• WHAT TO PRODUCE:
Type out each entry exactly as it appears, but keep every image out.

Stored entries
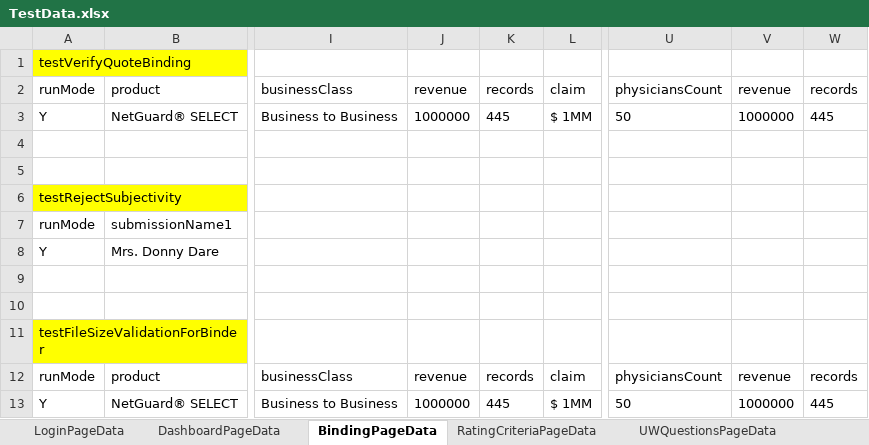
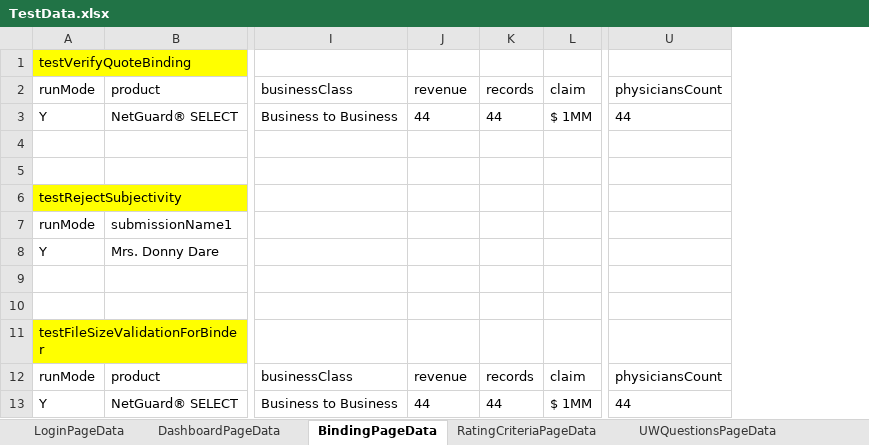
Before and after one commit to aza13/java-selenium-latest, an Excel workbook: src/main/resources/TestData.xlsx, sheet BindingPageData, drawn as a sheet; only a part is shown, gaps mark what is left out; values as stored, in another font and other column widths than the file's, no borders; the diff names each change by its address in the sheet, - before the commit and + after, or states it on an @@ line.

```diff
--- a/src/main/resources/TestData.xlsx (sheet BindingPageData)
+++ b/src/main/resources/TestData.xlsx (sheet BindingPageData)
-column V, rows 2-13: revenue | 1000000 |  |  |  |  |  |  |  |  | revenue | 1000000
-column W, rows 2-13: records | 445 |  |  |  |  |  |  |  |  | records | 445
-J3: 1000000
+J3: 44
-K3: 445
+K3: 44
-U3: 50
+U3: 44
-J13: 1000000
+J13: 44
-K13: 445
+K13: 44
-U13: 50
+U13: 44
```
Also changed, not shown: sheet UWQuestionsPageData, sheet QuotesPageData, 21 other files.
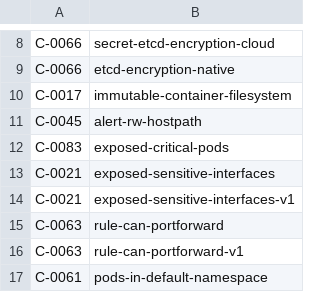
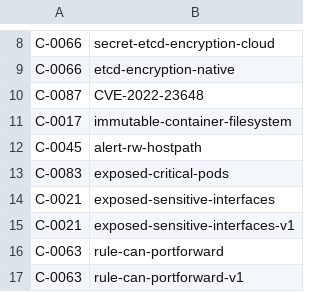
Before and after one commit to kubescape/regolibrary, a CSV file: ControlID_RuleName.csv, drawn as a sheet; only a part is shown, gaps mark what is left out; the shorter side is filled out with more unchanged rows; the diff names each change by its address in the sheet, - before the commit and + after, or states it on an @@ line.

```diff
--- a/ControlID_RuleName.csv
+++ b/ControlID_RuleName.csv
+row 10: C-0087 | CVE-2022-23648
```
Also changed, not shown: FWName_CID_CName.csv.
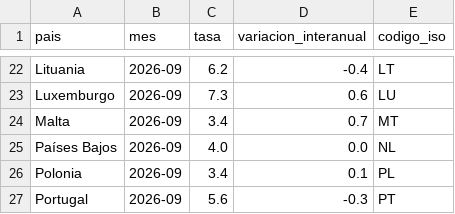
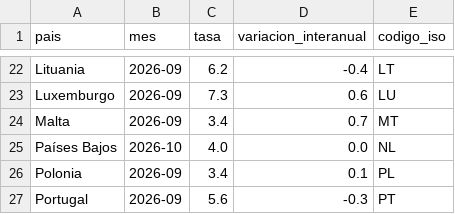
Before and after one commit to Newtral-datos/workflow-paro-ocupados-INE, a CSV file: datos/tasa_paro_europa.csv, drawn as a sheet; only a part is shown, gaps mark what is left out.

```diff
--- a/datos/tasa_paro_europa.csv
+++ b/datos/tasa_paro_europa.csv
@@ -24,3 +24,3 @@ Luxemburgo,2026-09,7.3,0.6,LU
 Malta,2026-09,3.4,0.7,MT
-Países Bajos,2026-09,4.0,0.0,NL
+Países Bajos,2026-10,4.0,0.0,NL
 Polonia,2026-09,3.4,0.1,PL
```
Also changed, not shown: datos/auxiliar/eurostat_paro.csv, datos/auxiliar/eurostat_paro_juvenil.csv, 3 other files.
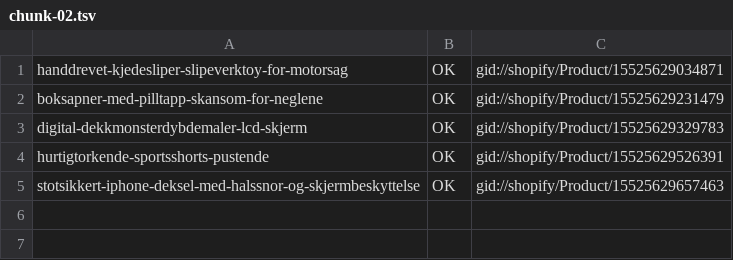
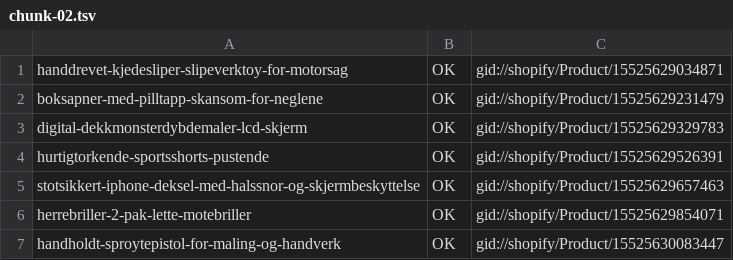
Before and after one commit to Axel3738/yognftnfgn, a TSV file: market-expansion/no/output/push-results/chunk-02.tsv, drawn as a sheet.

```diff
--- a/market-expansion/no/output/push-results/chunk-02.tsv
+++ b/market-expansion/no/output/push-results/chunk-02.tsv
@@ -5 +5,3 @@ hurtigtorkende-sportsshorts-pustende	OK	gid://shopify/Product/15525629526391
 stotsikkert-iphone-deksel-med-halssnor-og-skjermbeskyttelse	OK	gid://shopify/Product/15525629657463
+herrebriller-2-pak-lette-motebriller	OK	gid://shopify/Product/15525629854071
+handholdt-sproytepistol-for-maling-og-handverk	OK	gid://shopify/Product/15525630083447
```
Also changed, not shown: market-expansion/no/output/push-results/chunk-01.tsv, market-expansion/no/output/push-results/chunk-03.tsv, 2 other files.
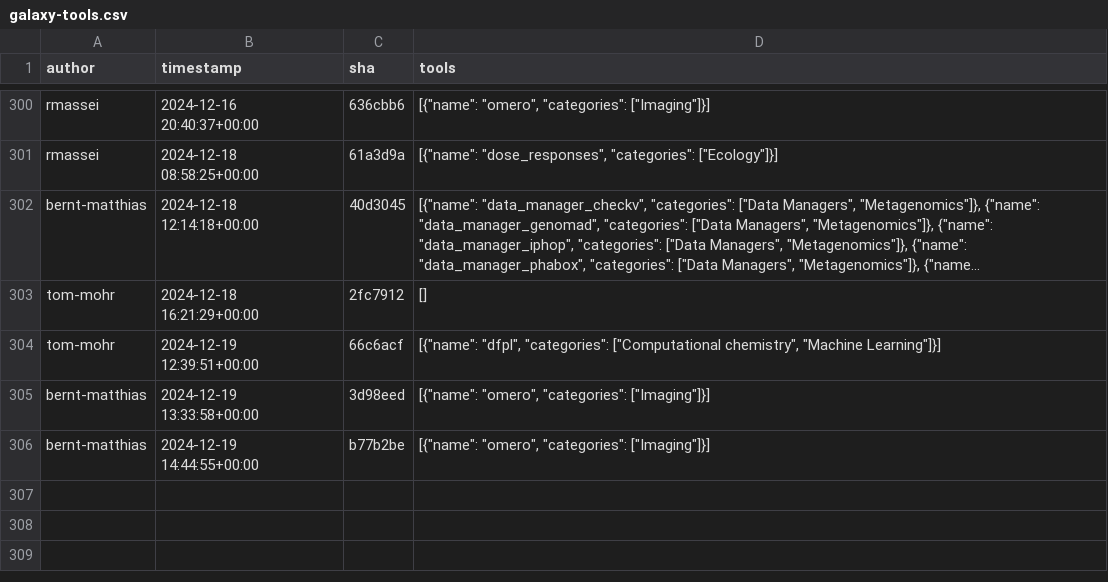
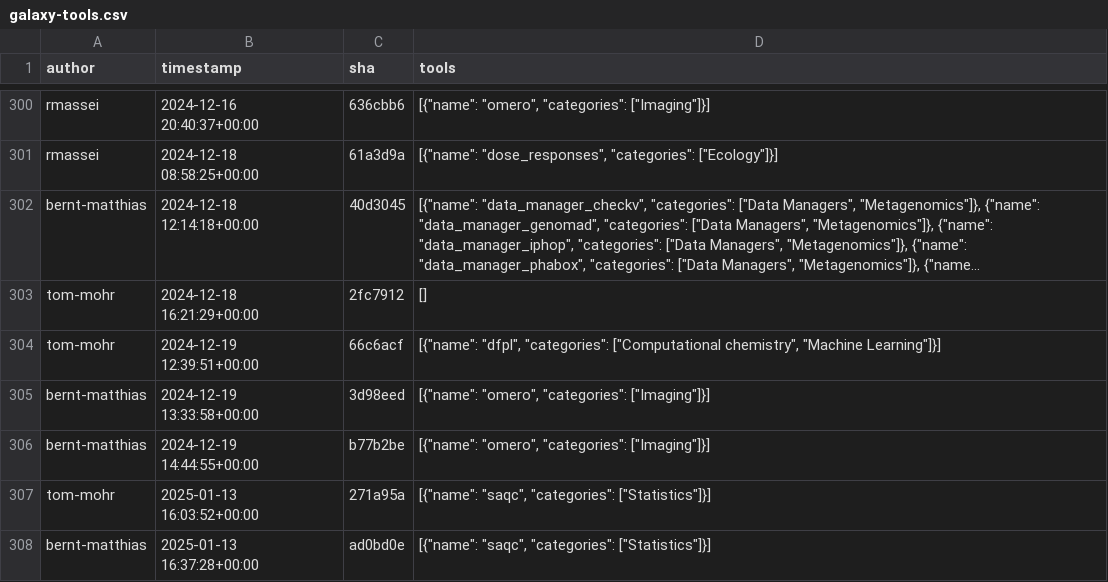
Before and after one commit to kostrykin/galaxy-community-activities, a CSV file: cache/repositories/Helmholtz-UFZ/galaxy-tools.csv, drawn as a sheet; only a part is shown, gaps mark what is left out; long unchanged cells end in …; the diff names each change by its address in the sheet, - before the commit and + after, or states it on an @@ line.

```diff
--- a/cache/repositories/Helmholtz-UFZ/galaxy-tools.csv
+++ b/cache/repositories/Helmholtz-UFZ/galaxy-tools.csv
+row 307: tom-mohr | 2025-01-13 16:03:52+00:00 | 271a95a | [{"name": "saqc", "categories": ["Statistics"]}]
+row 308: bernt-matthias | 2025-01-13 16:37:28+00:00 | ad0bd0e | [{"name": "saqc", "categories": ["Statistics"]}]
```
Also changed, not shown: cache/avatars.csv, cache/repositories/MaterialsGalaxy/larch-tools.csv, 6 other files.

• RESPONSE TO THE TASK:
Before and after one commit to aza13/java-selenium-latest, an Excel workbook: src/main/resources/TestData.xlsx, sheet BindingPageData, drawn as a sheet; only a part is shown, gaps mark what is left out; values as stored, in another font and other column widths than the file's, no borders; the diff names each change by its address in the sheet, - before the commit and + after, or states it on an @@ line.

```diff
--- a/src/main/resources/TestData.xlsx (sheet BindingPageData)
+++ b/src/main/resources/TestData.xlsx (sheet BindingPageData)
-column V, rows 2-13: revenue | 1000000 |  |  |  |  |  |  |  |  | revenue | 1000000
-column W, rows 2-13: records | 445 |  |  |  |  |  |  |  |  | records | 445
-J3: 1000000
+J3: 44
-K3: 445
+K3: 44
-U3: 50
+U3: 44
-J13: 1000000
+J13: 44
-K13: 445
+K13: 44
-U13: 50
+U13: 44
```
Also changed, not shown: sheet UWQuestionsPageData, sheet QuotesPageData, 21 other files.
Before and after one commit to kubescape/regolibrary, a CSV file: ControlID_RuleName.csv, drawn as a sheet; only a part is shown, gaps mark what is left out; the shorter side is filled out with more unchanged rows; the diff names each change by its address in the sheet, - before the commit and + after, or states it on an @@ line.

```diff
--- a/ControlID_RuleName.csv
+++ b/ControlID_RuleName.csv
+row 10: C-0087 | CVE-2022-23648
```
Also changed, not shown: FWName_CID_CName.csv.
Before and after one commit to Newtral-datos/workflow-paro-ocupados-INE, a CSV file: datos/tasa_paro_europa.csv, drawn as a sheet; only a part is shown, gaps mark what is left out.

```diff
--- a/datos/tasa_paro_europa.csv
+++ b/datos/tasa_paro_europa.csv
@@ -24,3 +24,3 @@ Luxemburgo,2026-09,7.3,0.6,LU
 Malta,2026-09,3.4,0.7,MT
-Países Bajos,2026-09,4.0,0.0,NL
+Países Bajos,2026-10,4.0,0.0,NL
 Polonia,2026-09,3.4,0.1,PL
```
Also changed, not shown: datos/auxiliar/eurostat_paro.csv, datos/auxiliar/eurostat_paro_juvenil.csv, 3 other files.
Before and after one commit to Axel3738/yognftnfgn, a TSV file: market-expansion/no/output/push-results/chunk-02.tsv, drawn as a sheet.

```diff
--- a/market-expansion/no/output/push-results/chunk-02.tsv
+++ b/market-expansion/no/output/push-results/chunk-02.tsv
@@ -5 +5,3 @@ hurtigtorkende-sportsshorts-pustende	OK	gid://shopify/Product/15525629526391
 stotsikkert-iphone-deksel-med-halssnor-og-skjermbeskyttelse	OK	gid://shopify/Product/15525629657463
+herrebriller-2-pak-lette-motebriller	OK	gid://shopify/Product/15525629854071
+handholdt-sproytepistol-for-maling-og-handverk	OK	gid://shopify/Product/15525630083447
```
Also changed, not shown: market-expansion/no/output/push-results/chunk-01.tsv, market-expansion/no/output/push-results/chunk-03.tsv, 2 other files.
Before and after one commit to kostrykin/galaxy-community-activities, a CSV file: cache/repositories/Helmholtz-UFZ/galaxy-tools.csv, drawn as a sheet; only a part is shown, gaps mark what is left out; long unchanged cells end in …; the diff names each change by its address in the sheet, - before the commit and + after, or states it on an @@ line.

```diff
--- a/cache/repositories/Helmholtz-UFZ/galaxy-tools.csv
+++ b/cache/repositories/Helmholtz-UFZ/galaxy-tools.csv
+row 307: tom-mohr | 2025-01-13 16:03:52+00:00 | 271a95a | [{"name": "saqc", "categories": ["Statistics"]}]
+row 308: bernt-matthias | 2025-01-13 16:37:28+00:00 | ad0bd0e | [{"name": "saqc", "categories": ["Statistics"]}]
```
Also changed, not shown: cache/avatars.csv, cache/repositories/MaterialsGalaxy/larch-tools.csv, 6 other files.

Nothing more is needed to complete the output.